Tag Archive | raspberries


I’m grateful for berries. These bright berries on the blueleaf honeysuckle, Lonicera korolkowii provide food for birds from now throughout winter, ripe or dried in situ. This gorgeous bush is native to ‘The Mountains of Central Asia,’ which I just learned is a very specific geographical ecosystem, also home to half the world’s wild snow leopards. The Mountains of Central Asia is a biodiversity hotspot consisting of two major mountain ranges which extend among six countries, including Afghanistan. I’m grateful that this plant thrives in our climate and is a beneficial habitat shrub and not an invasive species.

Little purple berries on New Mexico Foresteria also feed birds, in particular the Townsend’s solitaire which I have seen yearly in this shrub. Not technically berries, but I’m not being technical. They look like berries, they feed like berries–but they taste pretty awful to me. Anyway, the flowers are full of tiny native bees in spring, and abundant berries in late summer also provide bounty for wildlife. I’m grateful to have this buffet in my landscape.

Some limbs on some of the junipers are laden with ripe juniper berries. Again, pseudo-berries, but berries is what we call them. Most of my dogs have nibbled them off the ground when they’re plentiful, with gusto; they were a food fad a few years ago; they feed wildlife; they are purported to have health benefits and healing properties; and they flavor gin. I’m grateful for juniper berries in the yarden.

I’m grateful for raspberries! I’m grateful that I savored and saved last summer’s gift of a gallon raspberries, and still have some left this summer, since the crop was paltry in this drought. Nurturing a new cluster of water kefir grains, I splurged and put a few frozen raspberries in to flavor yesterday’s decanted batch. Tomorrow, I’ll be grateful for a healthy, fermented raspberry soda. Actual berries or illusory facsimiles, I’m grateful for berries: fruits of the labors of bees and bushes.

Grandma Gilda

I don’t know who she is, but I’m sure grateful that her recipe for sponge cake came to my attention. Kim made a cookbook of her great-grandmother’s recipes many years ago, called Rosalie’s Kitchen. When she texted a picture of this amazing cake a few weeks back, I knew I had to try it, and was grateful she’d given me a copy of the cookbook. (I’ll be taking a crack at Rosalie’s biscotti pretty soon.) I was excited to try a genuine Genoese Sponge for the first time, grateful the Great British Baking Show had given me courage and incentive to try it, and grateful I had enough good Bad Dog eggs, milk, whipping cream, and everything else I needed to make it.
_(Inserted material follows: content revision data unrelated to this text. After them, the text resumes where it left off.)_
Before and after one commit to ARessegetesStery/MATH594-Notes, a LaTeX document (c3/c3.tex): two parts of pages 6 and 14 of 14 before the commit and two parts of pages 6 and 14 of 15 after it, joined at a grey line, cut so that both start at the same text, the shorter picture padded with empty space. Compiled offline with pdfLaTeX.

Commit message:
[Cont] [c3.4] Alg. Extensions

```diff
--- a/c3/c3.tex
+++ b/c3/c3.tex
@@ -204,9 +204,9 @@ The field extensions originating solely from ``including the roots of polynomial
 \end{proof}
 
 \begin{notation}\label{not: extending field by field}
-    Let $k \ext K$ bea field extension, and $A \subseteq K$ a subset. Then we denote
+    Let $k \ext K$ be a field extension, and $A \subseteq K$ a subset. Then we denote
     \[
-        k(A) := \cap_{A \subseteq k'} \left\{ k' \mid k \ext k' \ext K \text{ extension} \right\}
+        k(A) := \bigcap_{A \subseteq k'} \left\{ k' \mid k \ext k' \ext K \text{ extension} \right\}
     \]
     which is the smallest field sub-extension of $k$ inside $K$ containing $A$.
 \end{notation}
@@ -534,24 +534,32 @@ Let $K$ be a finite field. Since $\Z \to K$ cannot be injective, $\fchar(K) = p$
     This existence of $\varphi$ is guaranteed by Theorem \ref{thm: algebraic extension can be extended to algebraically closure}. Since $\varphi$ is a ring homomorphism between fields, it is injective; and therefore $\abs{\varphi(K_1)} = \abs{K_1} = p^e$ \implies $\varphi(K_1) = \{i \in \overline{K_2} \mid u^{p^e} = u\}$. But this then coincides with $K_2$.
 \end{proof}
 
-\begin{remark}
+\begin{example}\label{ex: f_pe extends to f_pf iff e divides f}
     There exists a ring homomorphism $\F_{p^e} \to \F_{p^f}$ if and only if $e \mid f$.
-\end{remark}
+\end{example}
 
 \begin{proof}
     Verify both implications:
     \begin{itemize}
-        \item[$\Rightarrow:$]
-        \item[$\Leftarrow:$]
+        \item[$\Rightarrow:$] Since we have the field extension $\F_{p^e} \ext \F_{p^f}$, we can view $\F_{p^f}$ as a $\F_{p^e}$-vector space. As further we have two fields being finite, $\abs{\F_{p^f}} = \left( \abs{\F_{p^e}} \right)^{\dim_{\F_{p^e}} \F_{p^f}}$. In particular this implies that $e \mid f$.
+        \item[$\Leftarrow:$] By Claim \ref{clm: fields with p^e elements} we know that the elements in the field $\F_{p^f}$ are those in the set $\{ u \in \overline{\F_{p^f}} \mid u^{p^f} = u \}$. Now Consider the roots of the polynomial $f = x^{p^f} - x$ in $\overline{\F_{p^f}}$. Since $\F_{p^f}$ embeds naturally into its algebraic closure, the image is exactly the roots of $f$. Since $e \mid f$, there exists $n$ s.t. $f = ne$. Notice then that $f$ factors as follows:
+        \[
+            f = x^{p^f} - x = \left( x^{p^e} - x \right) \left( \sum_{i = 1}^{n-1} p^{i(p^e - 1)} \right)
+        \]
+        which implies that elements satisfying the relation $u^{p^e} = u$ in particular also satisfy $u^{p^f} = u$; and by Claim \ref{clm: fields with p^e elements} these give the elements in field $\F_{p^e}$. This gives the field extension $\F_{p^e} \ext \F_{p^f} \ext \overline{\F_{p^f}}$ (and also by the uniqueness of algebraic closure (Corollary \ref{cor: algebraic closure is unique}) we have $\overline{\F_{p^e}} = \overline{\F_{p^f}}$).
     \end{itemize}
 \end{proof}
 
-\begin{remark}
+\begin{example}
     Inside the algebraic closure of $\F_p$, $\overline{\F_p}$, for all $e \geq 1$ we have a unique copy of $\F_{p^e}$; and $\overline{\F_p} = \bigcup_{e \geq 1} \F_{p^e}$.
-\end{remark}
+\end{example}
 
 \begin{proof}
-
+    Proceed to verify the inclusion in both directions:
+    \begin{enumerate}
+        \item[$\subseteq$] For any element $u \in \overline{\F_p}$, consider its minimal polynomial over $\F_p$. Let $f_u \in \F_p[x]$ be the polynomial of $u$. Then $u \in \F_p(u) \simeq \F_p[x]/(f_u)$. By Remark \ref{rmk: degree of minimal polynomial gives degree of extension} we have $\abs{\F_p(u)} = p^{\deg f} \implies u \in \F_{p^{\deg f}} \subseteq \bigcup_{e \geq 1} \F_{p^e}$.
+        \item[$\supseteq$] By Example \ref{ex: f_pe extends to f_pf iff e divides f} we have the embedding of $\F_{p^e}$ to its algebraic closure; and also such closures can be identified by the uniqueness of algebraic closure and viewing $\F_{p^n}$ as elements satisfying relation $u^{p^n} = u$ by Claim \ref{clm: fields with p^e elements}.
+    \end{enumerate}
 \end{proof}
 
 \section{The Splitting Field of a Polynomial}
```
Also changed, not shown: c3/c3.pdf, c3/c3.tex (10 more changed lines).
After beating seven eggs for more than ten minutes, until they had tripled in volume and turned light and frothy, I gradually added sugar.
Two more eggs went into the Italian cream which required several cooking steps including direct heat and double boiler.
I didn’t have Hershey’s syrup, so made a quick ganache with a good dark Equal Exchange chocolate bar and some heated whipping cream.
Chop the chocolate, pour the hot cream over it (1:1 up to 1:1.5 ratio), let it sit three minutes, then stir til it’s all melted and mixed. Chill for a couple of hours, then whip til frosting consistency. Grateful for the honeybee bowl Cousin Melinda gave me years ago, perfect for the task.
I cut the two cakes in half with a bread knife to make four layers.
The first layer is frosted with raspberry whipped cream. Grandma Gilda’s recipe calls for strawberries, but I’m grateful I had some of Paula’s raspberries from last summer in the freezer, so I thawed about a cup of them to mix into the whipped cream.
The second layer is frosted with the whipped chocolate ganache, and the third is covered with Italian cream.
On goes the top…
…and the whole thing gets frosted with whipped cream. Then cut and shared with the first person down the driveway.
And then a slice savored, bite by bite, after dinner. One of the most fun cakes I’ve ever made. I’m grateful for everything that went into this cake, from Kim sharing her ancestral recipe, to all the fine ingredients, to having the time, patience, inspiration, desire, and skill to concoct it. I’m grateful for the propane and the oven, the bowls and the mixer, the spatulas, spoons and knives, pots and pans and cooling racks, a kitchen counter long enough to lay it all out on, and friends to share it with.